### [YOUR OBJECTIVE]
The expected output is the full data, repeated exactly, without pictures.

------------------------------------------------------------

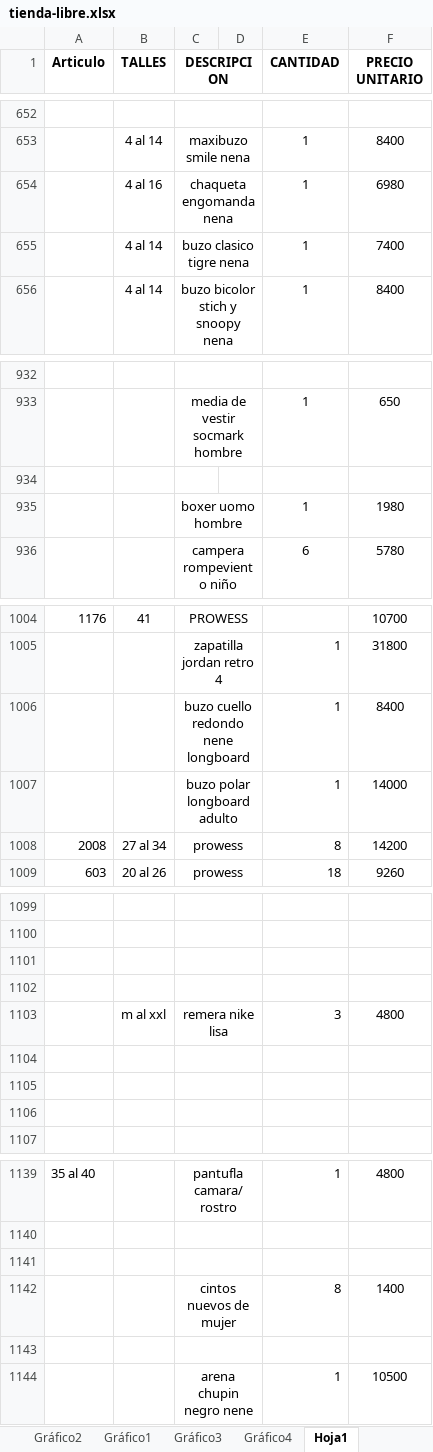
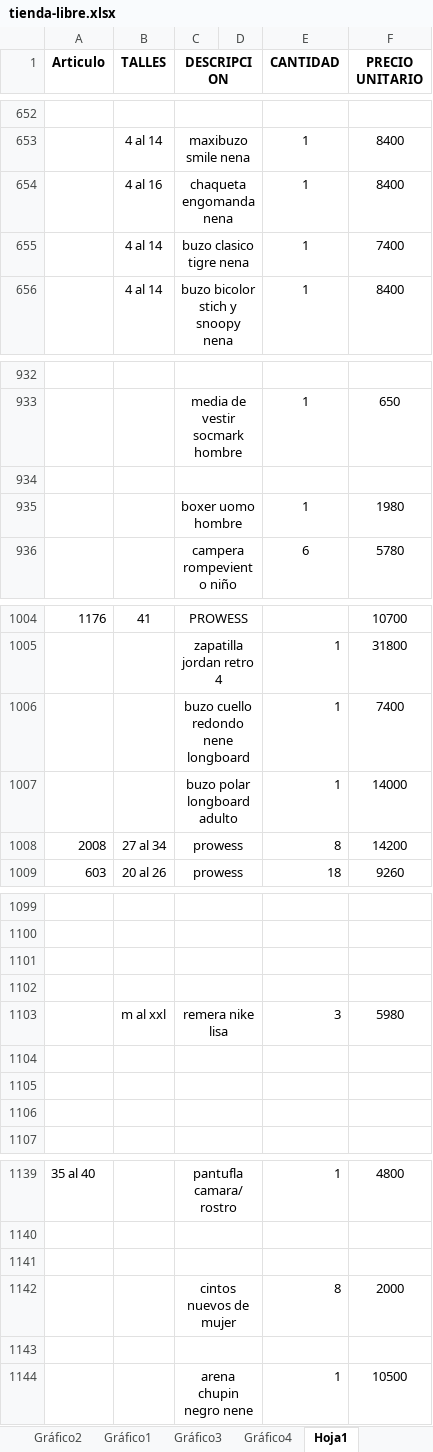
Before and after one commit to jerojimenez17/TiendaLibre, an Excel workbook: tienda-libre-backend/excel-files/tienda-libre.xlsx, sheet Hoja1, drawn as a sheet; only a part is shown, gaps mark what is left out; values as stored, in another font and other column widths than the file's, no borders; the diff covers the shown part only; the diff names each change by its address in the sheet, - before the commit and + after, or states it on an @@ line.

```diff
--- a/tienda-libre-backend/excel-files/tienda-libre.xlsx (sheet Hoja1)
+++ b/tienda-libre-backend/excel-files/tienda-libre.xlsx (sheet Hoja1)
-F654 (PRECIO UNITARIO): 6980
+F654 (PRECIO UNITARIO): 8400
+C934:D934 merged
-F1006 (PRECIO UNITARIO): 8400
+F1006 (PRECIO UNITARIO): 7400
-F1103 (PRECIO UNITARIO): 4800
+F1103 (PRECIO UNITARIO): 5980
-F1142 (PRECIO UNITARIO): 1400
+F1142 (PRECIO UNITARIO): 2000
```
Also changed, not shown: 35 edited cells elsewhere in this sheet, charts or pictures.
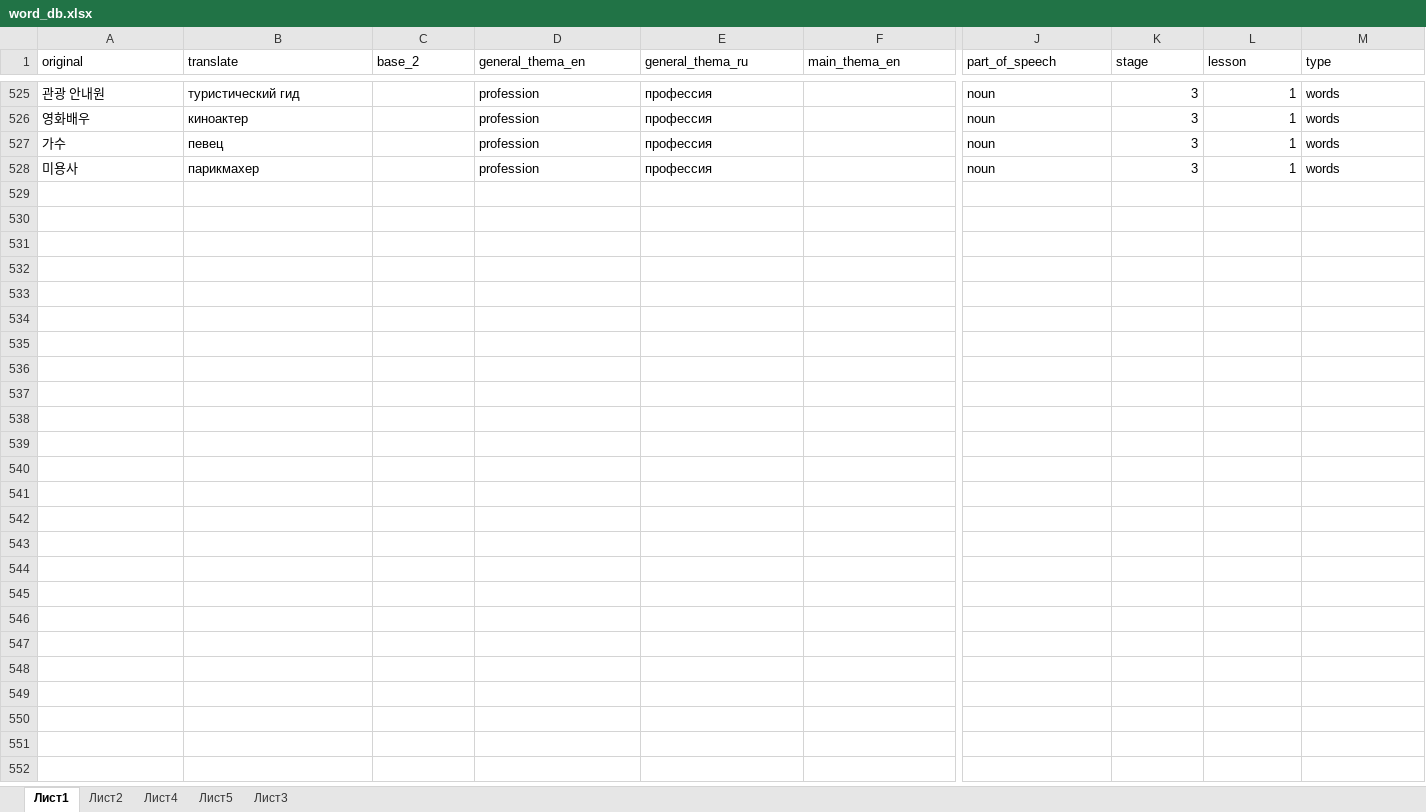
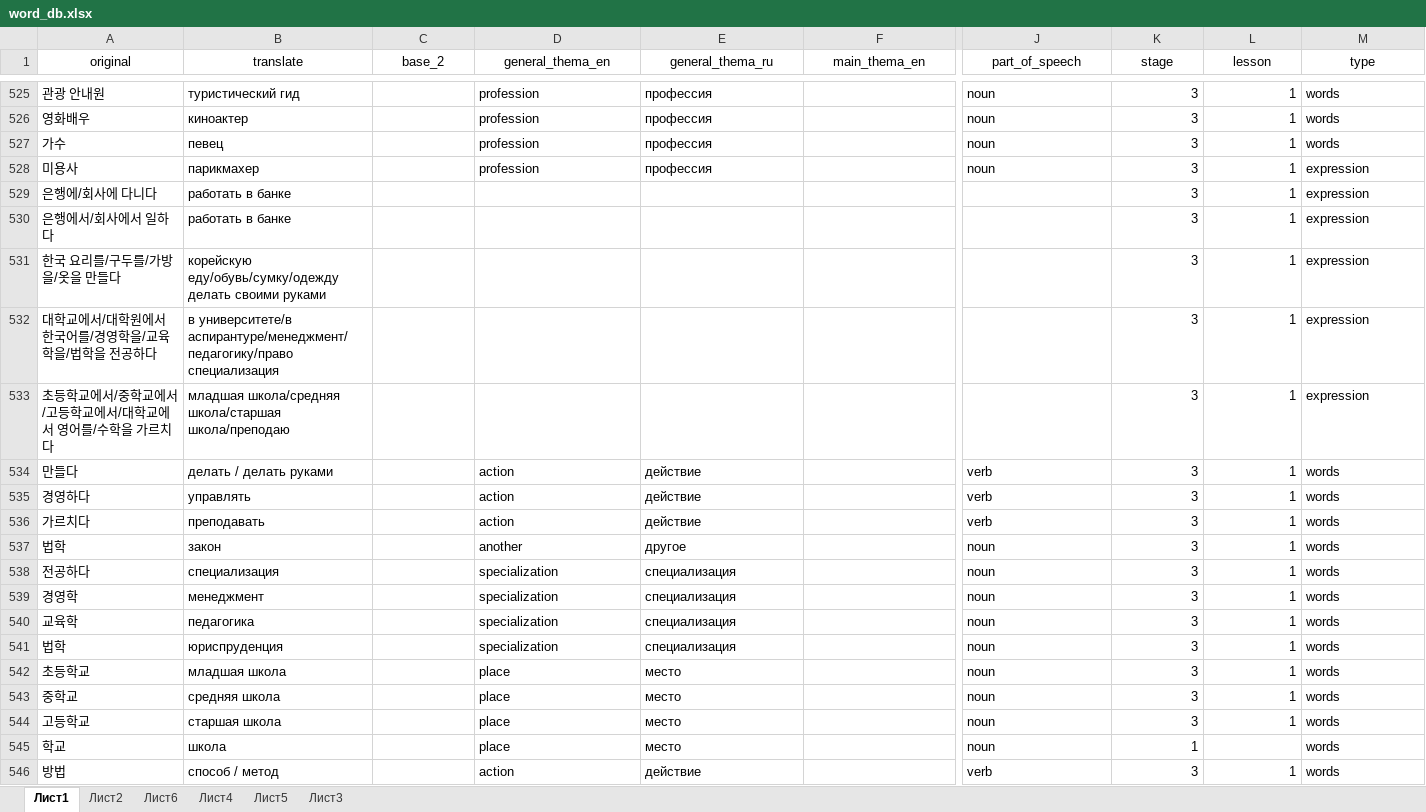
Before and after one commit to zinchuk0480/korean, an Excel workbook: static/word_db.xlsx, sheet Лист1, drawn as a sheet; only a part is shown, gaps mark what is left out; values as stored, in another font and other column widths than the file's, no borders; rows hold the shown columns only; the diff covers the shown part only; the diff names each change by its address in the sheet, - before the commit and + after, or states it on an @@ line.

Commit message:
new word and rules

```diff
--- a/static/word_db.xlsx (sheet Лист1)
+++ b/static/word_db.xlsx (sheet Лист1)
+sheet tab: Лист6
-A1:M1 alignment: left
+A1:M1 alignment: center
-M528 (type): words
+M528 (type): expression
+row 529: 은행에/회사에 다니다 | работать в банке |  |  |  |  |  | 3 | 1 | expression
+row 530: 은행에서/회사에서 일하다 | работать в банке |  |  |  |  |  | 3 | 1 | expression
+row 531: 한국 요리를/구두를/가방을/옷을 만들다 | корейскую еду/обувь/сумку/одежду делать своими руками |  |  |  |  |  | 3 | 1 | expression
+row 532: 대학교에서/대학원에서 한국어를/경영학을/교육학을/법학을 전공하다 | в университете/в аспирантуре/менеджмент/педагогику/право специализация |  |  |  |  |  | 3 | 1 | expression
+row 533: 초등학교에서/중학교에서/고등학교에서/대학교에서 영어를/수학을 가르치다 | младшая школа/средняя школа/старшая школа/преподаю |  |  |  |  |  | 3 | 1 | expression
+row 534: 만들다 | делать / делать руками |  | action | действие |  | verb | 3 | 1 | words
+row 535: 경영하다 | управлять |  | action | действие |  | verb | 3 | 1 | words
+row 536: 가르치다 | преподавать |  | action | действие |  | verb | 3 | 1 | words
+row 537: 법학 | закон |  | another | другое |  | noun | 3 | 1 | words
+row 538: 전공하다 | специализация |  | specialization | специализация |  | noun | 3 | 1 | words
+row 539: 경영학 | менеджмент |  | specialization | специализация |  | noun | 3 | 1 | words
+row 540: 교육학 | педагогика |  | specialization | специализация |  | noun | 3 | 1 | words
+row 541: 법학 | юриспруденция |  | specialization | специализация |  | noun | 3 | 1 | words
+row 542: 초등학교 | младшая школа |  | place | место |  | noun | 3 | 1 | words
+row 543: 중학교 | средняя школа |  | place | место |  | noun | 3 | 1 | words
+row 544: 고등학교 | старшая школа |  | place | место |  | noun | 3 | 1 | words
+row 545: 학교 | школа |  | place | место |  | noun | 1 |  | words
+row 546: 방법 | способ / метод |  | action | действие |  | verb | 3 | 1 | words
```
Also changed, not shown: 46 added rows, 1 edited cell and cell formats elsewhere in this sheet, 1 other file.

------------------------------------------------------------

### [ANSWER SPACE]
Before and after one commit to jerojimenez17/TiendaLibre, an Excel workbook: tienda-libre-backend/excel-files/tienda-libre.xlsx, sheet Hoja1, drawn as a sheet; only a part is shown, gaps mark what is left out; values as stored, in another font and other column widths than the file's, no borders; the diff covers the shown part only; the diff names each change by its address in the sheet, - before the commit and + after, or states it on an @@ line.

```diff
--- a/tienda-libre-backend/excel-files/tienda-libre.xlsx (sheet Hoja1)
+++ b/tienda-libre-backend/excel-files/tienda-libre.xlsx (sheet Hoja1)
-F654 (PRECIO UNITARIO): 6980
+F654 (PRECIO UNITARIO): 8400
+C934:D934 merged
-F1006 (PRECIO UNITARIO): 8400
+F1006 (PRECIO UNITARIO): 7400
-F1103 (PRECIO UNITARIO): 4800
+F1103 (PRECIO UNITARIO): 5980
-F1142 (PRECIO UNITARIO): 1400
+F1142 (PRECIO UNITARIO): 2000
```
Also changed, not shown: 35 edited cells elsewhere in this sheet, charts or pictures.
Before and after one commit to zinchuk0480/korean, an Excel workbook: static/word_db.xlsx, sheet Лист1, drawn as a sheet; only a part is shown, gaps mark what is left out; values as stored, in another font and other column widths than the file's, no borders; rows hold the shown columns only; the diff covers the shown part only; the diff names each change by its address in the sheet, - before the commit and + after, or states it on an @@ line.

Commit message:
new word and rules

```diff
--- a/static/word_db.xlsx (sheet Лист1)
+++ b/static/word_db.xlsx (sheet Лист1)
+sheet tab: Лист6
-A1:M1 alignment: left
+A1:M1 alignment: center
-M528 (type): words
+M528 (type): expression
+row 529: 은행에/회사에 다니다 | работать в банке |  |  |  |  |  | 3 | 1 | expression
+row 530: 은행에서/회사에서 일하다 | работать в банке |  |  |  |  |  | 3 | 1 | expression
+row 531: 한국 요리를/구두를/가방을/옷을 만들다 | корейскую еду/обувь/сумку/одежду делать своими руками |  |  |  |  |  | 3 | 1 | expression
+row 532: 대학교에서/대학원에서 한국어를/경영학을/교육학을/법학을 전공하다 | в университете/в аспирантуре/менеджмент/педагогику/право специализация |  |  |  |  |  | 3 | 1 | expression
+row 533: 초등학교에서/중학교에서/고등학교에서/대학교에서 영어를/수학을 가르치다 | младшая школа/средняя школа/старшая школа/преподаю |  |  |  |  |  | 3 | 1 | expression
+row 534: 만들다 | делать / делать руками |  | action | действие |  | verb | 3 | 1 | words
+row 535: 경영하다 | управлять |  | action | действие |  | verb | 3 | 1 | words
+row 536: 가르치다 | преподавать |  | action | действие |  | verb | 3 | 1 | words
+row 537: 법학 | закон |  | another | другое |  | noun | 3 | 1 | words
+row 538: 전공하다 | специализация |  | specialization | специализация |  | noun | 3 | 1 | words
+row 539: 경영학 | менеджмент |  | specialization | специализация |  | noun | 3 | 1 | words
+row 540: 교육학 | педагогика |  | specialization | специализация |  | noun | 3 | 1 | words
+row 541: 법학 | юриспруденция |  | specialization | специализация |  | noun | 3 | 1 | words
+row 542: 초등학교 | младшая школа |  | place | место |  | noun | 3 | 1 | words
+row 543: 중학교 | средняя школа |  | place | место |  | noun | 3 | 1 | words
+row 544: 고등학교 | старшая школа |  | place | место |  | noun | 3 | 1 | words
+row 545: 학교 | школа |  | place | место |  | noun | 1 |  | words
+row 546: 방법 | способ / метод |  | action | действие |  | verb | 3 | 1 | words
```
Also changed, not shown: 46 added rows, 1 edited cell and cell formats elsewhere in this sheet, 1 other file.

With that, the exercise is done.